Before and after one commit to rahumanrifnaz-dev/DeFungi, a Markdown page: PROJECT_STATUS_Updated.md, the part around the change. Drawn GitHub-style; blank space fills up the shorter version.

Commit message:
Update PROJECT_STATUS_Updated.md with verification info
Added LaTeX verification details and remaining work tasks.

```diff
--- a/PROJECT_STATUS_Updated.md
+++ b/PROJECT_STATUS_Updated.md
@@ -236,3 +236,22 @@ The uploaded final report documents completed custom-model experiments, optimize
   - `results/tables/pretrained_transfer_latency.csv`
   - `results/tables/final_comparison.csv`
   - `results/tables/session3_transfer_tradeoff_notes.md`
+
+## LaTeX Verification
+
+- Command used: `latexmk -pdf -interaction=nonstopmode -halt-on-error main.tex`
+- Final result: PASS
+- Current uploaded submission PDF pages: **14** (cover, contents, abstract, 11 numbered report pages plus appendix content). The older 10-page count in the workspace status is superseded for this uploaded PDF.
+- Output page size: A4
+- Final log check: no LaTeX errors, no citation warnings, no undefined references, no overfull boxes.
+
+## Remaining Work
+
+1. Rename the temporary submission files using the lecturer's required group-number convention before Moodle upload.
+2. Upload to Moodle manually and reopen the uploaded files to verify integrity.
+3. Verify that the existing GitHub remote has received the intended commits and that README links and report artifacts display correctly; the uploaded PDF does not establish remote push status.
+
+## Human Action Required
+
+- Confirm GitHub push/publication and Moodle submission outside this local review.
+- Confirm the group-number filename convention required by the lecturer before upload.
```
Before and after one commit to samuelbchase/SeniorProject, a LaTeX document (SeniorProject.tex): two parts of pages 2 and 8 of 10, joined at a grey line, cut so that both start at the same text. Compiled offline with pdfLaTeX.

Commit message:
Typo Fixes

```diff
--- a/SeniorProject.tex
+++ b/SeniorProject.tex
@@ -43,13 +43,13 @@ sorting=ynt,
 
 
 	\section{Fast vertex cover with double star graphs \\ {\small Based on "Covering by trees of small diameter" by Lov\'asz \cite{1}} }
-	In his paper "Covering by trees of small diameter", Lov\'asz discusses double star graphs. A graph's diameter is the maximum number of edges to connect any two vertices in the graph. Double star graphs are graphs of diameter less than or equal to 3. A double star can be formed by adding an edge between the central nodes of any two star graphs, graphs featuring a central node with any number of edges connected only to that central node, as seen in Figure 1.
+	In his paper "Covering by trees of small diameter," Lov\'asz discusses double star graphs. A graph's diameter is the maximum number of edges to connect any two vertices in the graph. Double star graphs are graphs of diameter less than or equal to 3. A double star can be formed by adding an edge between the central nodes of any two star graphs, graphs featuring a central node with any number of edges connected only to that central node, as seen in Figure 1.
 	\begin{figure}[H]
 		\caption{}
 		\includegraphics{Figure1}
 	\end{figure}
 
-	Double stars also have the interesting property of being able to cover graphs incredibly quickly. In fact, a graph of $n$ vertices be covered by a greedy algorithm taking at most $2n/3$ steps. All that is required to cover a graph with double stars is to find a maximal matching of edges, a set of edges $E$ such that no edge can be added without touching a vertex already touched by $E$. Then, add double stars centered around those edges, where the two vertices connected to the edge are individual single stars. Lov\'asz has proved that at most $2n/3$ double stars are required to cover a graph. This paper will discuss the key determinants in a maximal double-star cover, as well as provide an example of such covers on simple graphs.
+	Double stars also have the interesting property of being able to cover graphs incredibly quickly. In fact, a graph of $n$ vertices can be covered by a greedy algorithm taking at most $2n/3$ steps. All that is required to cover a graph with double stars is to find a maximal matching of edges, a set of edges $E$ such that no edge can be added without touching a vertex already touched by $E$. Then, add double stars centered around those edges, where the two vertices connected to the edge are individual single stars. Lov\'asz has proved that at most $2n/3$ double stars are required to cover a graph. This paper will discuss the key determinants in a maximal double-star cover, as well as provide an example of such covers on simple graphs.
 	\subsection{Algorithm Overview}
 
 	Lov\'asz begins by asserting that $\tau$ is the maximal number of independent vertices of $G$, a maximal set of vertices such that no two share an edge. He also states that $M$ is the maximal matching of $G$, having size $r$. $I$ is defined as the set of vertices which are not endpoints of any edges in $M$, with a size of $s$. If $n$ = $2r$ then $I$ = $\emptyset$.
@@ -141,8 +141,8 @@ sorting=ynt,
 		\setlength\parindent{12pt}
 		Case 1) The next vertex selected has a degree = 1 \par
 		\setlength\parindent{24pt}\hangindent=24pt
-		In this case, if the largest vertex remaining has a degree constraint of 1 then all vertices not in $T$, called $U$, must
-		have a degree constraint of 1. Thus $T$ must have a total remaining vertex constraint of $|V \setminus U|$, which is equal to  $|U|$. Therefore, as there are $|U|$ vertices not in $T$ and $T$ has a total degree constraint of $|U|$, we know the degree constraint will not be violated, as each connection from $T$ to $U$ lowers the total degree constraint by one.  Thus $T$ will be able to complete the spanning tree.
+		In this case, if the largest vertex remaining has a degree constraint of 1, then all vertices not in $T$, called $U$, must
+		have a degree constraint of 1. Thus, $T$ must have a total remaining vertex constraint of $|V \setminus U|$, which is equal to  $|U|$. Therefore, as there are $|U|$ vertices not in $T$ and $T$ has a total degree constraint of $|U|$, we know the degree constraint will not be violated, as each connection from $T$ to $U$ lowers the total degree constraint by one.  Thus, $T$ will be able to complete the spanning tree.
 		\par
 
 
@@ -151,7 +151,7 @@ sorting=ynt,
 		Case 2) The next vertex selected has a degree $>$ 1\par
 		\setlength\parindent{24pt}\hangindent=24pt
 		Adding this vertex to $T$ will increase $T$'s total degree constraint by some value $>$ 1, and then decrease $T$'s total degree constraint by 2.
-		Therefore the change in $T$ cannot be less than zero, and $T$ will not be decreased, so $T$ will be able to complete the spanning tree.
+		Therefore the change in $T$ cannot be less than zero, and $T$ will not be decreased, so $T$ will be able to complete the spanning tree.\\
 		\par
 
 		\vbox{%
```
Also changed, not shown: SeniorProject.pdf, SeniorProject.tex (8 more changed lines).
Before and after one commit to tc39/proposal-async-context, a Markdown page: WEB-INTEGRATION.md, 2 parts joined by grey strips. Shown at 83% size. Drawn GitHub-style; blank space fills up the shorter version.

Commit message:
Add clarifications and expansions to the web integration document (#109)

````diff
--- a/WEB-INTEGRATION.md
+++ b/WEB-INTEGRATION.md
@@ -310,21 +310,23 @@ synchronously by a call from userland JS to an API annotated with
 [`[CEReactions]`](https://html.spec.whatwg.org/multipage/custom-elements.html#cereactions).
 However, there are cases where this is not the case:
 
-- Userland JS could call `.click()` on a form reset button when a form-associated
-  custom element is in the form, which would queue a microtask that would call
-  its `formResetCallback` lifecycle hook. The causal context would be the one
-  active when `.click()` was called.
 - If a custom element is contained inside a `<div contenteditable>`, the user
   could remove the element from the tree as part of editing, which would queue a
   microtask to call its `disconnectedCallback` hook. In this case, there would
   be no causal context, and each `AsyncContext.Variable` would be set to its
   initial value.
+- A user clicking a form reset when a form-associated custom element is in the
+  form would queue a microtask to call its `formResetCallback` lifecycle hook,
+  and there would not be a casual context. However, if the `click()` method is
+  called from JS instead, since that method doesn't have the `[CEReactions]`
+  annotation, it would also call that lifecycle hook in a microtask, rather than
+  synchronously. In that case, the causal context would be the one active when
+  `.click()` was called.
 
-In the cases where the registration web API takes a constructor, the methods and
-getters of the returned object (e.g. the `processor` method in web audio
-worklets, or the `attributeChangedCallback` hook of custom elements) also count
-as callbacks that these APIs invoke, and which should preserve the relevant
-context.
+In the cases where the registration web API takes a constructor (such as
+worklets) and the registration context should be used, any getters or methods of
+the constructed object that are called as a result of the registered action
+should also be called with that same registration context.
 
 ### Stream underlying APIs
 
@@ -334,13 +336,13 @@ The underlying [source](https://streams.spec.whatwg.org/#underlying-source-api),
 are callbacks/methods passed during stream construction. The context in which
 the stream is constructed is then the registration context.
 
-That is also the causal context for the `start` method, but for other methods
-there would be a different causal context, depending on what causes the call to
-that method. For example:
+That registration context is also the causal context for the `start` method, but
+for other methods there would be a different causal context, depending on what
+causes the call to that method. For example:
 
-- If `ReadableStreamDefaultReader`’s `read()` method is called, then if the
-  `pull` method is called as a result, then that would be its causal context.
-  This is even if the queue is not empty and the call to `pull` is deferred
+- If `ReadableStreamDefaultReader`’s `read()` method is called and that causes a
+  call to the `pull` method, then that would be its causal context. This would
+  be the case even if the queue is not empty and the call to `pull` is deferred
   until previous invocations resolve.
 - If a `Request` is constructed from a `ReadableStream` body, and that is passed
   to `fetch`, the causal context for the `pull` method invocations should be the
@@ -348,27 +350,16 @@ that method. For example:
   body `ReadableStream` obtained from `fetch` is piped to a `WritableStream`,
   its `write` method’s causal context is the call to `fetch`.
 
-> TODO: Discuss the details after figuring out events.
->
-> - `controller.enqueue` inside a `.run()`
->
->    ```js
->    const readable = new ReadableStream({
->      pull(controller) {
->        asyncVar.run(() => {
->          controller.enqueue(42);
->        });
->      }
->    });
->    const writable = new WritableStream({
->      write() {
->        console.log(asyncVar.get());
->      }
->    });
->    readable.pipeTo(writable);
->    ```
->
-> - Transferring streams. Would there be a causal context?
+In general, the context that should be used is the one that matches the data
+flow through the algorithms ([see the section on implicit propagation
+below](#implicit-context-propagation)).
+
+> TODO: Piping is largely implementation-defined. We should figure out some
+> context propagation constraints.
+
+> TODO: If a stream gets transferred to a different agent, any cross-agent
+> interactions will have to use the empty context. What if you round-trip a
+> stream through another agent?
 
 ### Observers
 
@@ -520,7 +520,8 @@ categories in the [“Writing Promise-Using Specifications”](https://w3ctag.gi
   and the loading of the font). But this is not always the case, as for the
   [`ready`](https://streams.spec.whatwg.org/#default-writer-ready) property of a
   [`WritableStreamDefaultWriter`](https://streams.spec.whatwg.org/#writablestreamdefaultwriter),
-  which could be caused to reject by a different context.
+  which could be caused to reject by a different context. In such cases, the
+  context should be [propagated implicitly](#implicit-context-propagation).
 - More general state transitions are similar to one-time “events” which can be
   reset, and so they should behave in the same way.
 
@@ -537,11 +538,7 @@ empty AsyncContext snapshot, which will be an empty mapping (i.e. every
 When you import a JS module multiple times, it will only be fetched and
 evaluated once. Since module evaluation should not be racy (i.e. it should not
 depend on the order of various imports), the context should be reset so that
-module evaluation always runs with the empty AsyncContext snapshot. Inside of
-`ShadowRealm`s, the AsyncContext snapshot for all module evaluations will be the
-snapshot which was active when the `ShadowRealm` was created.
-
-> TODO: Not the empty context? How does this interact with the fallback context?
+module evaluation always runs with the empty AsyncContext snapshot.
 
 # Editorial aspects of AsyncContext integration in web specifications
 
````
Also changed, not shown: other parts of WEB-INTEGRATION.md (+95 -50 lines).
____
The response must give every line from the material above that holds the string "degree".

◆ **Solution**
 		Case 1) The next vertex selected has a degree = 1 \par
-		In this case, if the largest vertex remaining has a degree constraint of 1 then all vertices not in $T$, called $U$, must
-		have a degree constraint of 1. Thus $T$ must have a total remaining vertex constraint of $|V \setminus U|$, which is equal to  $|U|$. Therefore, as there are $|U|$ vertices not in $T$ and $T$ has a total degree constraint of $|U|$, we know the degree constraint will not be violated, as each connection from $T$ to $U$ lowers the total degree constraint by one.  Thus $T$ will be able to complete the spanning tree.
+		In this case, if the largest vertex remaining has a degree constraint of 1, then all vertices not in $T$, called $U$, must
+		have a degree constraint of 1. Thus, $T$ must have a total remaining vertex constraint of $|V \setminus U|$, which is equal to  $|U|$. Therefore, as there are $|U|$ vertices not in $T$ and $T$ has a total degree constraint of $|U|$, we know the degree constraint will not be violated, as each connection from $T$ to $U$ lowers the total degree constraint by one.  Thus, $T$ will be able to complete the spanning tree.
 		Case 2) The next vertex selected has a degree $>$ 1\par
 		Adding this vertex to $T$ will increase $T$'s total degree constraint by some value $>$ 1, and then decrease $T$'s total degree constraint by 2.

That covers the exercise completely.